This morning the Court of Appeal has handed down judgment in the case of Paragon Asra Housing Limited v. James Neville  EWCA Civ 1712.
It is a judgment of significance to all social housing practitioners facing warrant suspension applications by tenants who raise arguments of disability discrimination.
There are two important principles arising from the Judgment of Sir Colin Rimer (with whom Lord Justice Simon and Lady Justice Asplin agreed):
- Where, on making a suspended possession order, the circumstances are such that it can be inferred that the Court found that the Order is not discriminatory against a disabled defendant, the court can also be taken to hold that the enforcement of the order in accordance with its terms will also not be discriminatory absent a material change in circumstances.

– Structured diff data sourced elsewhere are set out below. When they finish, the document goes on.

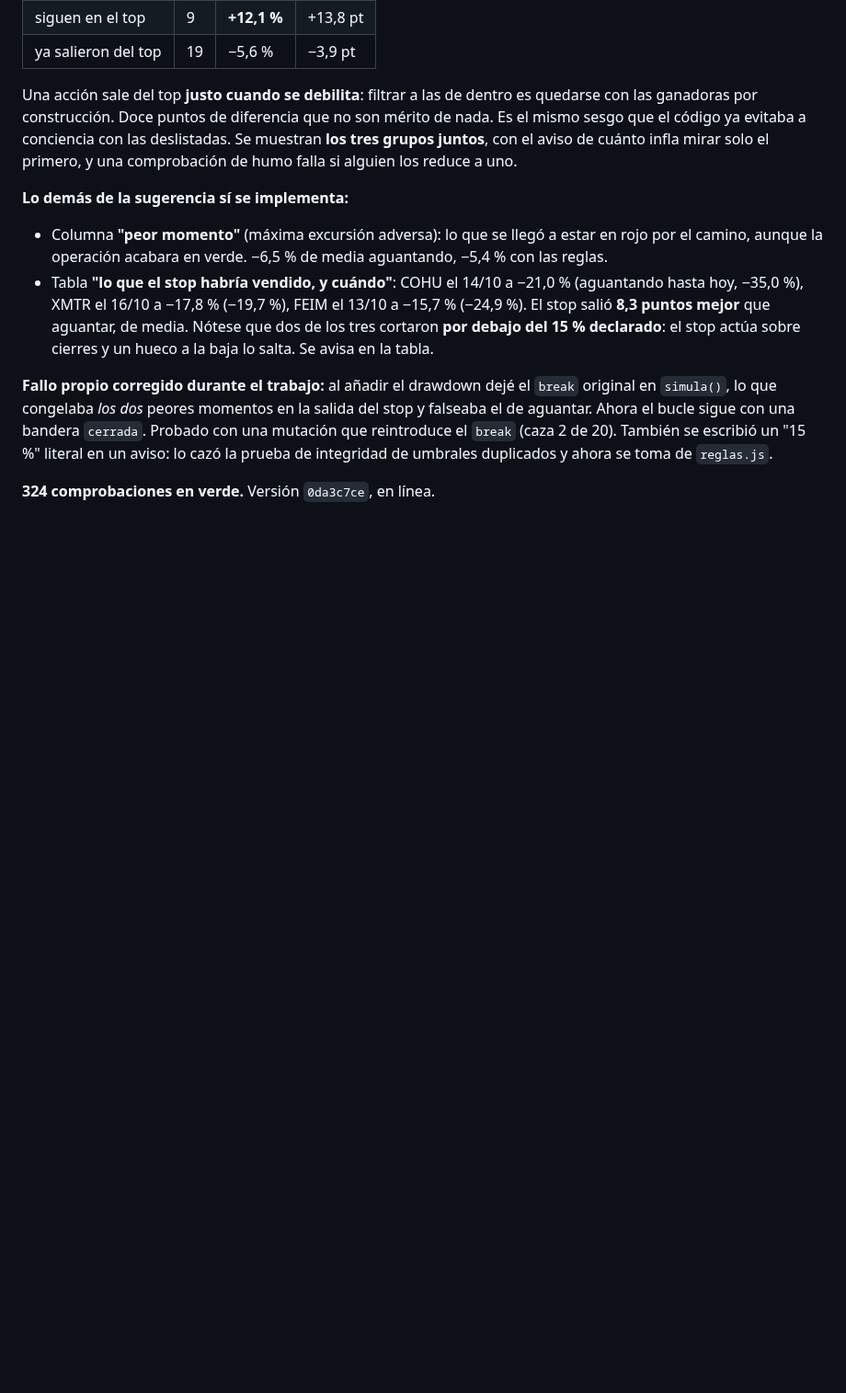
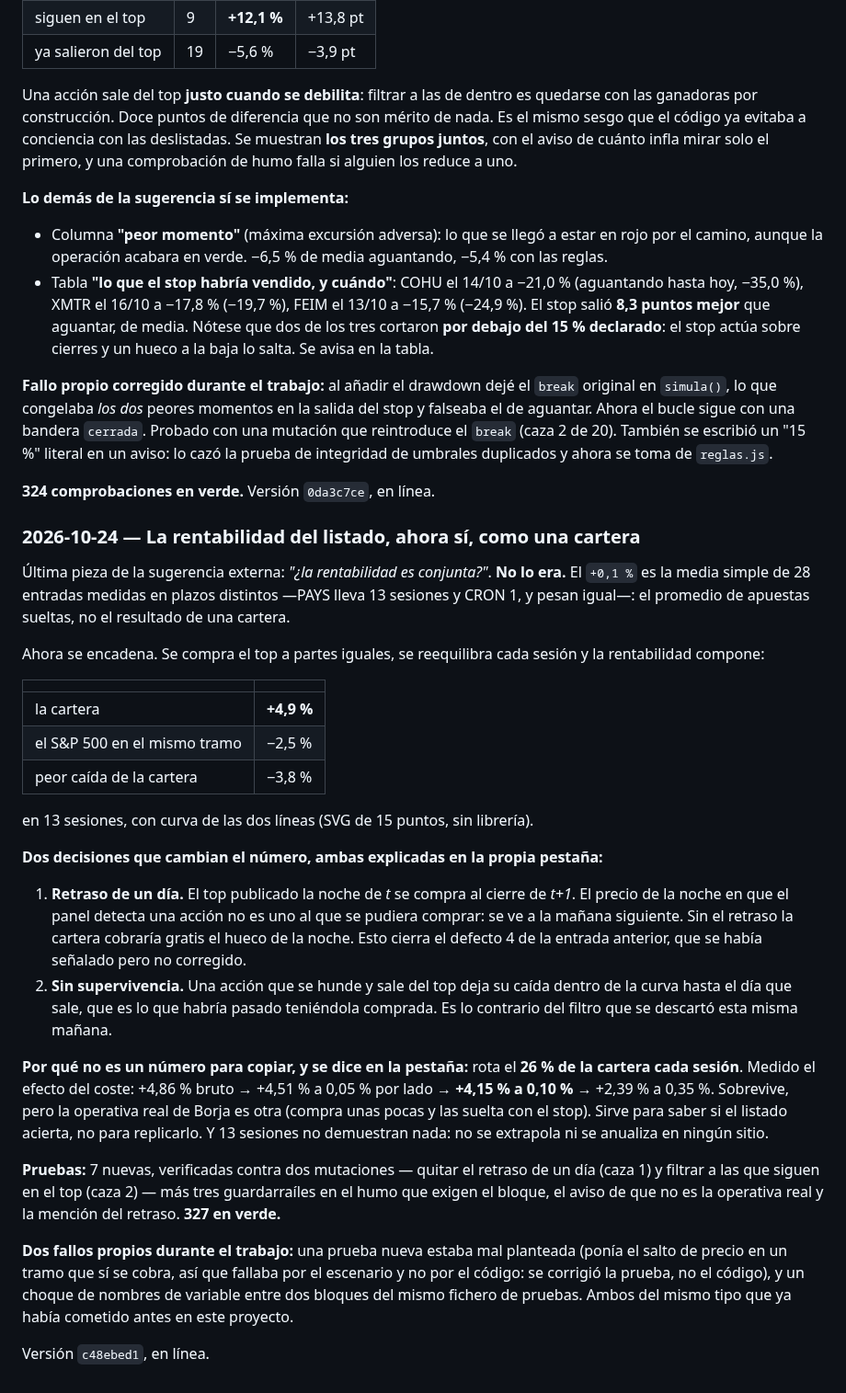
Before and after one commit to borjaalarcon94/panel-momentum, a Markdown page: auditoria/registro.md, the part around the change. Shown at 92% size. Rendered like a GitHub page; blank space fills up the shorter version.

Commit message:
registro: la cartera del listado
Co-Authored-By: Claude Opus 5 <noreply@anthropic.com>

```diff
--- a/auditoria/registro.md
+++ b/auditoria/registro.md
@@ -1394,3 +1394,47 @@ Ahora el bucle sigue con una bandera `cerrada`. Probado con una mutación que re
 umbrales duplicados y ahora se toma de `reglas.js`.
 
 **324 comprobaciones en verde.** Versión `0da3c7ce`, en línea.
+
+### 2026-10-24 — La rentabilidad del listado, ahora sí, como una cartera
+
+Última pieza de la sugerencia externa: *"¿la rentabilidad es conjunta?"*. **No lo era.** El `+0,1 %`
+es la media simple de 28 entradas medidas en plazos distintos —PAYS lleva 13 sesiones y CRON 1, y
+pesan igual—: el promedio de apuestas sueltas, no el resultado de una cartera.
+
+Ahora se encadena. Se compra el top a partes iguales, se reequilibra cada sesión y la rentabilidad
+compone:
+
+| | |
+|---|---|
+| la cartera | **+4,9 %** |
+| el S&P 500 en el mismo tramo | −2,5 % |
+| peor caída de la cartera | −3,8 % |
+
+en 13 sesiones, con curva de las dos líneas (SVG de 15 puntos, sin librería).
+
+**Dos decisiones que cambian el número, ambas explicadas en la propia pestaña:**
+
+1. **Retraso de un día.** El top publicado la noche de *t* se compra al cierre de *t+1*. El precio de
+   la noche en que el panel detecta una acción no es uno al que se pudiera comprar: se ve a la mañana
+   siguiente. Sin el retraso la cartera cobraría gratis el hueco de la noche. Esto cierra el defecto 4
+   de la entrada anterior, que se había señalado pero no corregido.
+2. **Sin supervivencia.** Una acción que se hunde y sale del top deja su caída dentro de la curva
+   hasta el día que sale, que es lo que habría pasado teniéndola comprada. Es lo contrario del filtro
+   que se descartó esta misma mañana.
+
+**Por qué no es un número para copiar, y se dice en la pestaña:** rota el **26 % de la cartera cada
+sesión**. Medido el efecto del coste: +4,86 % bruto → +4,51 % a 0,05 % por lado → **+4,15 % a 0,10 %**
+→ +2,39 % a 0,35 %. Sobrevive, pero la operativa real de Borja es otra (compra unas pocas y las suelta
+con el stop). Sirve para saber si el listado acierta, no para replicarlo. Y 13 sesiones no demuestran
+nada: no se extrapola ni se anualiza en ningún sitio.
+
+**Pruebas:** 7 nuevas, verificadas contra dos mutaciones — quitar el retraso de un día (caza 1) y
+filtrar a las que siguen en el top (caza 2) — más tres guardarraíles en el humo que exigen el bloque,
+el aviso de que no es la operativa real y la mención del retraso. **327 en verde.**
+
+**Dos fallos propios durante el trabajo:** una prueba nueva estaba mal planteada (ponía el salto de
+precio en un tramo que sí se cobra, así que fallaba por el escenario y no por el código: se corrigió
+la prueba, no el código), y un choque de nombres de variable entre dos bloques del mismo fichero de
+pruebas. Ambos del mismo tipo que ya había cometido antes en este proyecto.
+
+Versión `c48ebed1`, en línea.
```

- Even if a Judge has not demonstrated explicit consideration of the question of proportionality in the four-fold structured manner highlighted in Akerman-Livingstone v Aster Community Housing Limited  2 WLR 721, the Court will consider whether the question of proportionality has been considered in substance. The present case was an example of where it was clear from their Judgment that the District Judge had, in substance, considered whether the enforcement of the order was a proportionate means of achieving a legitimate aim.
Ryan Kohli represented the successful Appellant, Paragon Asra Housing Limited, instructed by Gavinder Ryait, Partner and Assistant Head of the Housing Management Department at Batchelors Solicitors.
You can read more extensively about the case here.